For some, the term “Kabuki Theater” evokes its popular use in our modern culture, referring to political posturing. But in 1700s and 1800s Japan, it was socially analogous to European opera.
People packed the theaters to see and be seen and simply enjoy the art of kabuki: classical dance-drama dating back to the 14th century. The singer-dancers were rock stars, with all the sex and idol worship that we see in our own silly, pop music culture today.
The Japanese publishing industry mass-produced colorful woodblock prints to feed the frenzy of fans and souvenir seekers, and they have withstood the test of time – the prints, of course, not the souvenir seekers. I hope our classic rock posters hold up half as well. The UMMA has such an amazing collection of Asian art on paper and silk that the permanent galleries have to be rotated three times a year. In addition to the kabuki show the fall rotation will include Chinese paintings from the 19th and 20th century by the Ren family. My favorite is a hanging scroll, Scholar with Roosters (right), depicting, unsurprisingly, a scholar with two roosters. The backstory is that this is an ancient Chinese fable about a learned man who kept the roosters in his study, when one day they started conversing with him like cultured gentlemen. That would be fun, don’t you think, as long as they didn’t start taking credit for the sunrise.
“The Aesthetic Movement in America: Artists of the Photo-Secession” (running through March 5, 2017) is a chance for the UMMA to show off its stunning collection of early artistic photography. Photography was invented in the mid to late 1800s, but by the turn of the century it went from a curiosity to an art form, championed by the “Pictoralists,” an international movement that sought to position photography as fine art comparable to painting.
In 1902 Alfred Stieglitz and others founded the Photo-Secession group in New York. When you see “secession” in the name of an art movement it means that they are seceding from something, in this case the National Arts Club, which had preached that photography should reproduce images as seen in contemporary art. Much as Impressionism was a secession from the established Academy, the Photo-secessionists believed that the artist should manipulate the image, in this case with expensive and time-consuming methods, to produce the final work that the artist has in mind.

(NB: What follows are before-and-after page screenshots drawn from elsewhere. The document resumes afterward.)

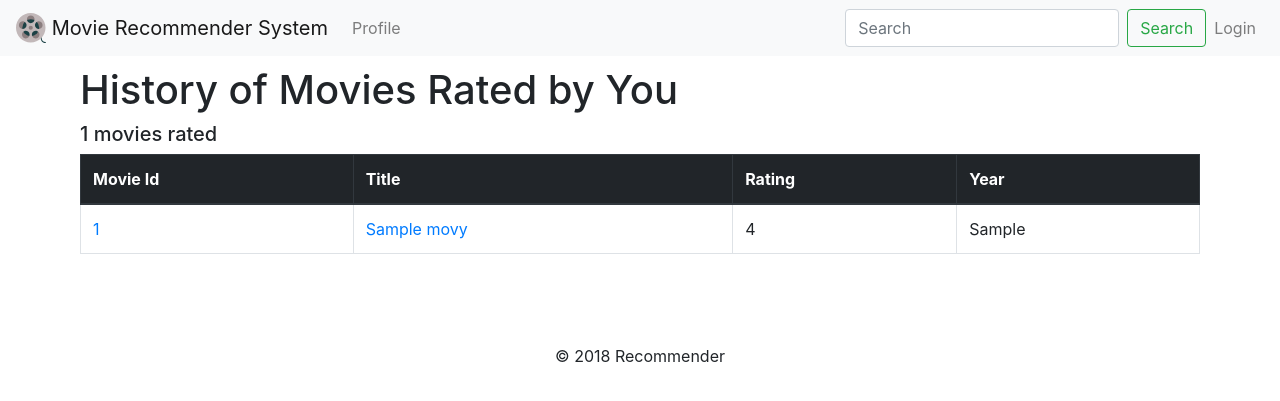
After one commit to ankschoubey/Hybrid_Recommender_System, a Django app: page /profile in a window 1280 px wide. The commit adds this page. Shown: the top 401 px of the page. Run offline with Django 3.2, Linux system fonts and the light colour scheme; tables that the repository leaves empty hold one stand-in row (values such as "Sample post"); parts of the project's set-up code (start-up, migrations or seed data) failed here and were passed over; some libraries are stand-ins or nearby versions.

Commit message:
User Profile Shown

```diff
--- a/ui/django_data.py
+++ b/ui/django_data.py
@@ -14,6 +14,13 @@ import random
 def random_order(a):
     random.shuffle(a, random.random)
     return a
+
+def get_column(matrix, column_no):
+    data = []
+    for i in matrix:
+        data.append(i[column_no])
+
+    return data
 
 def delete_rating(userid, movieid):
     Ratings.objects.filter(userid=userid, movieid=movieid).delete()
--- a/ui/templates/ui/cards_view.html
+++ b/ui/templates/ui/cards_view.html
@@ -11,7 +11,7 @@
         {% for j in content|hash:i%}
 
         {% with k=movies|hash:j %}
-        <div class="col-sm-3 col-md-2">
+        <div class="col-sm-3 col-md-2" style="padding: 5px;">
             <div class="card card-block card-primary  card-inverse" style="background-color:#1d2124">
                 <a href="{{j}}">
                 <img class="card-img-top" src="{% static k.poster %}"  alt="{{k.title}}">
--- a/ui/templates/ui/navbar.html
+++ b/ui/templates/ui/navbar.html
@@ -10,7 +10,7 @@
   <div class="collapse navbar-collapse" id="navbarSupportedContent">
     <ul class="navbar-nav mr-auto">
       <li class="nav-item">
-        <a class="nav-link" href="#">Profile</a>
+        <a class="nav-link" href="profile">Profile</a>
       </li>
     </ul>
     <form class="form-inline my-2 my-lg-0" method="post" action="search">{% csrf_token %}
--- /dev/null
+++ b/ui/templates/ui/profile.html
@@ -0,0 +1,40 @@
+{% extends "ui/index.html" %}{% load helper_tags %}
+
+{% block content %}
+
+
+{% if user_history|length > 0%}
+<div class="container" style="padding:10px">
+    <h1>History of Movies Rated by You</h1>
+
+    <h5>{{user_history|length}} movies rated</h5>
+<div class="table-responsive">
+      <table class="table table-bordered table-hover">
+          <thead class="thead-dark ">
+            <tr>
+                <th>Movie Id</th>
+              <th>Title</th>
+              <th>Rating</th>
+              <th>Year</th>
+            </tr>
+          </thead>
+          <tbody>
+
+        {% for i in user_history %}
+            <tr>
+              <td><a href="{{i.movieid}}">{{i.movieid}}</a></td>
+              <td><a href="{{i.movieid}}">{{i.title}}</a></td>
+              <td>{{i.rating}}</td>
+              <td>{{i.year}}</td>
+            </tr>
+        {% endfor %}
+
+          </tbody>
+      </table>
+        </div>
+    </div>
+{% else %}
+<p>Error</p>
+{% endif %}
+
+{% endblock %}
--- a/ui/urls.py
+++ b/ui/urls.py
@@ -10,4 +10,5 @@ urlpatterns = [
     url(r'^(?P<pk>[0-9]+)/$', views.MovieView.as_view()),
     url(r'update_rating', views.ajax_update_rating),
     url(r'search', views.Search.as_view()),
+    url(r'profile', views.ProfileView.as_view())
 ]
--- a/ui/views.py
+++ b/ui/views.py
@@ -11,7 +11,7 @@ from django.contrib.auth import authenticate, login
 from django.shortcuts import render, redirect
 from .data import JSON_formatter
 from .core import current_seconds
-from .django_data import insert_update_rating, delete_rating
+from .django_data import insert_update_rating, delete_rating, get_column
 
 
 from django.http import HttpResponse
@@ -42,7 +42,7 @@ class Index(View):
     template_name = 'ui/cards_view.html'
 
     def get(self, request):
-        user_id = 2
+        user_id = 1
         minimum_rating = 3
         content = {}
         meta = {}
@@ -239,3 +239,31 @@ class Search(generic.ListView):
         else:
             object_list = self.model.objects.all()
         return object_list
+
+class ProfileView(generic.View):
+    template_name = 'ui/profile.html'
+    model = Ratings
+
+    def get(self, request):
+        user_id = 1
+        data = {}
+
+        all_info =  list(Ratings.objects.filter(userid=user_id).order_by('-timestamp').values_list('movieid', 'rating'))
+        #movie_ids = get_column(all_info,0)
+
+        content = []
+        for i, j in all_info:
+            temp = {'movieid': i}
+            object_list = list(Movies.objects.filter(movieid=i).values())[0]
+            temp['title']=object_list['title']
+            temp['year']=object_list['year']
+            temp['rating']=j
+            content.append(temp)
+
+       # data['movies'] = JSON_formatter().format({'rated_movies':movie_ids})['movies']
+
+        #return HttpResponse(str(content))
+
+        data['user_history'] = content
+
+        return render(request, self.template_name,data)
```
Also changed, not shown: ui/static/css/ratings.css (line endings or trailing spaces).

To be honest, to me these are just great photos. But to see the real things in person is a rare treat, like seeing the Mona Lisa at the Louvre instead of in a book. The exhibition features work by the principal Pictorialists, including Stieglitz, Edward Steichen and Gertrude Käsebier, famous for her portraits of native Americans and women in Pre-Raphaelite and Art Nouveau garb. These are not your father’s Polaroids, or your selfies.
Works on Paper
Running through January 29, 2017, is “Europe on Paper: The Ernst Pulgram and Frances McSparran Collection.” The show features forty-seven European works on paper, including drawings, prints and watercolors, all gifts from the late professors emeriti.
You’ll know the names of Gustav Klimt, Egon Schiele and Ernst Kirchner, giants in the 20th century’s German Expressionist movement. I’m looking forward to seeing the eighteenth century work of the Italian Giovanni Battista Piranesi, the most innovative draftsman and printmaker of the 18th century.
The whole museum is always free and open the public, an ideal venue for a date or a family outing.